It seems that everywhere I go, I end up chasing the sun — either as a sunrise or sunset, it’s almost a sure bet that I’ll be pining to be at “the” right spot for a photo. As pervasive as digital photography is today, it’s quite easy for someone to be at the right spot at the right time of the right day: but going out of town with the goal of taking a certain photo can always be elusive.
It wouldn’t be me to give up on a sunrise photo, however, so I decided I’d give it attempt this trip, too. The forecast predicted clearing on Friday and Saturday, and with my being unable to get out of bed at 2:30 AM on Friday my only chances for a sunrise photo at Mt. Rainier were for Saturday. Chinook Pass — one of my favorite spots in the Park — opened just after noon on Friday, so it was there that I planned to take a sunrise photo; ideally, with Tipsoo Lake in the foreground. I hadn’t visited this quiet version of Paradise since August 11, 2007, but my goal had one small flaw: in late May 2012, Tipsoo was still under 13′ of snow.
At the University of Illinois, “North of Green” refers to the College of Engineering — the biggest college that is, naturally, north of Green Street. I actually enjoyed my time in classes that were south of Green. It was nice to be able to exercise more than just formulae and mathematics and physics; it was relaxing to practice French, or have gymnastics Tuesdays and Thursdays for an entire semester. Football games and most flash frisbee mobs were south of Green.

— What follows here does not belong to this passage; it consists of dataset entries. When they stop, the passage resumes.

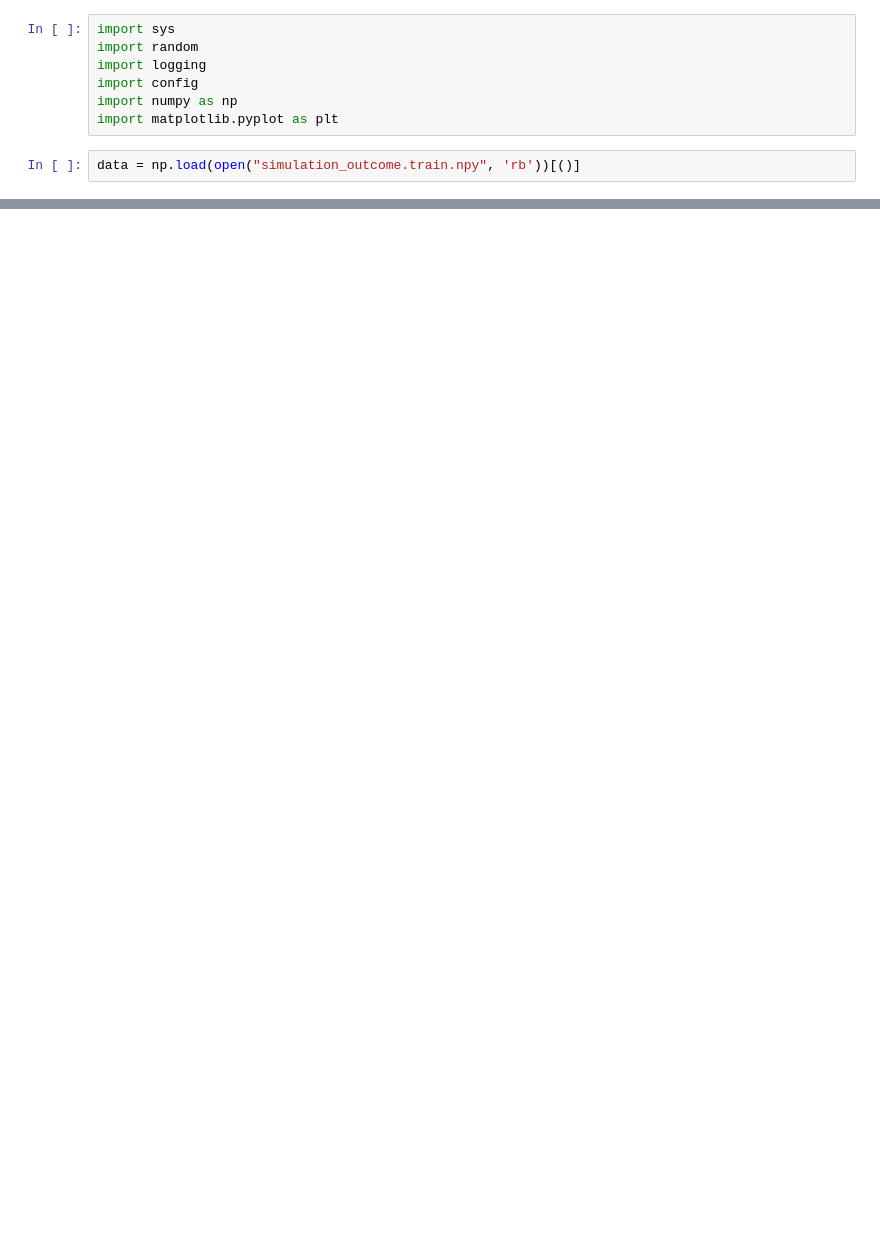
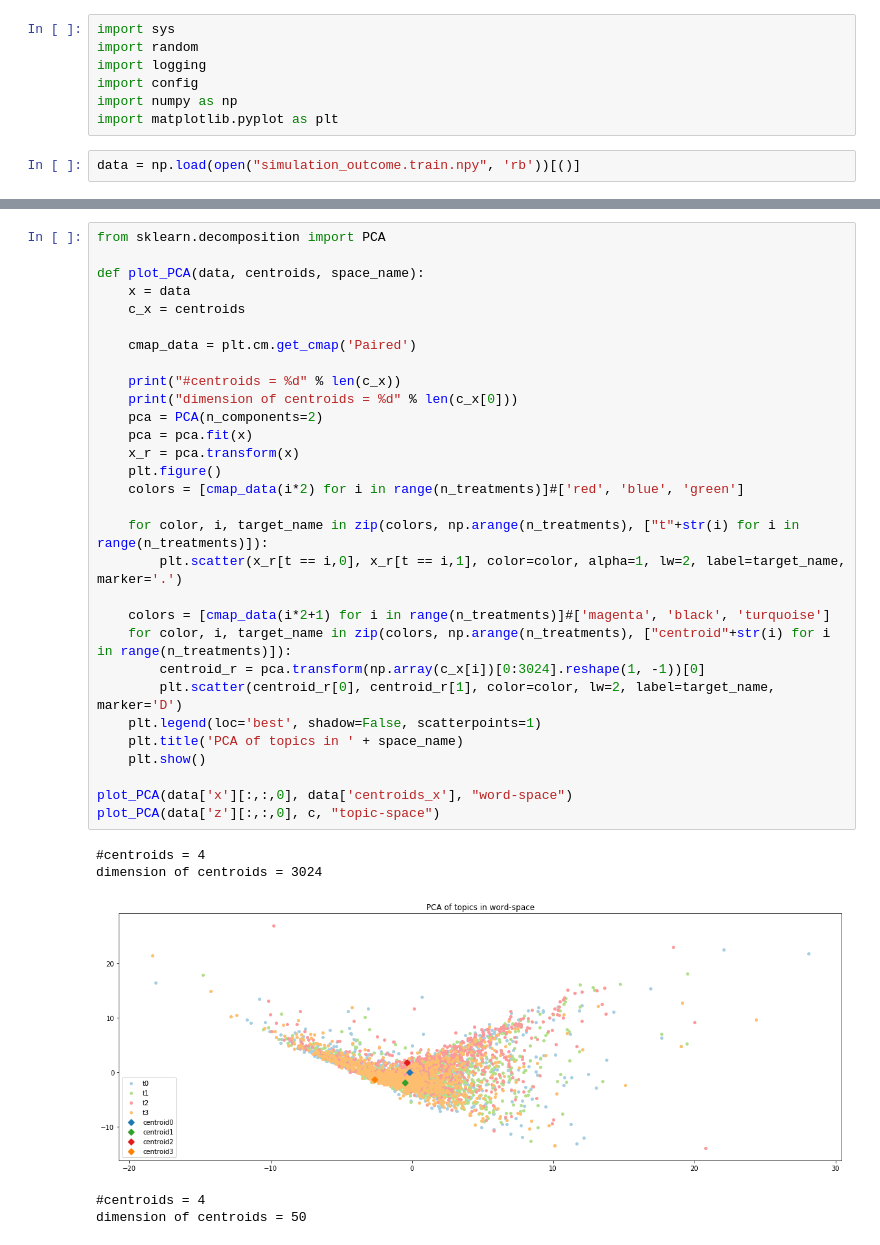
Before and after one commit to a1247418/multiParamNewsBenchmark, a Jupyter notebook: analysis.ipynb, the cells around one changed output, grey strips where cells are left out. Saved outputs shown, nothing was run; the diff lists cells and outputs as text; blank space fills up the shorter version.

```diff
--- a/analysis.ipynb
+++ b/analysis.ipynb
@@ -30,0 +105,36 @@ plt.show()
+# %%
+from sklearn.decomposition import PCA
+
+def plot_PCA(data, centroids, space_name):
+    x = data
+    c_x = centroids
+
+    cmap_data = plt.cm.get_cmap('Paired')
+
+    print("#centroids = %d" % len(c_x))
+    print("dimension of centroids = %d" % len(c_x[0]))
+    pca = PCA(n_components=2)
+    pca = pca.fit(x)
+    x_r = pca.transform(x)
+    plt.figure()
+    colors = [cmap_data(i*2) for i in range(n_treatments)]#['red', 'blue', 'green']
+
+    for color, i, target_name in zip(colors, np.arange(n_treatments), ["t"+str(i) for i in range(n_treatments)]):
+        plt.scatter(x_r[t == i,0], x_r[t == i,1], color=color, alpha=1, lw=2, label=target_name, marker='.')
+
+    colors = [cmap_data(i*2+1) for i in range(n_treatments)]#['magenta', 'black', 'turquoise']
+    for color, i, target_name in zip(colors, np.arange(n_treatments), ["centroid"+str(i) for i in range(n_treatments)]):
+        centroid_r = pca.transform(np.array(c_x[i])[0:3024].reshape(1, -1))[0]
+        plt.scatter(centroid_r[0], centroid_r[1], color=color, lw=2, label=target_name, marker='D')
+    plt.legend(loc='best', shadow=False, scatterpoints=1)
+    plt.title('PCA of topics in ' + space_name)
+    plt.show()
+
+plot_PCA(data['x'][:,:,0], data['centroids_x'], "word-space")
+plot_PCA(data['z'][:,:,0], c, "topic-space")
+# %% [output]
+#centroids = 4
+dimension of centroids = 3024
+[figure, added]
+#centroids = 4
+dimension of centroids = 50
```
Also changed, not shown: parts of 8 cells of this notebook, 5 other files.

Norway is not.
I got the urge to go to Norway with the coaxing of [mostly] two people. One has a blog that I’ll mention in a future post — probably tomorrow or Wednesday — and the other is generally a travel buff who encouraged me to enjoy travel and not focus only on the cost of the trip. When I figured out I could get to and around Norway for less than I had originally anticipated, I jumped on the chance. Weather was an unknown, total trip cost was an unknown, what exactly I would do — other than the reason I wanted to go in the first place — was an unknown. Whether I would be able to see the Northern Lights was an unknown. Sounded like a good engineering problem, then: lots of unknowns and just a few assumptions to go on.
I landed in Tromsø, the Gateway to the Arctic, sometime after 9:30 PM on a cold, drizzly Friday night. I had been on three planes already, none of them Boeing, so I took a picture of a Boeing plane. Midnight sun had ended nearly a month ago, but even this late it was still quite light out.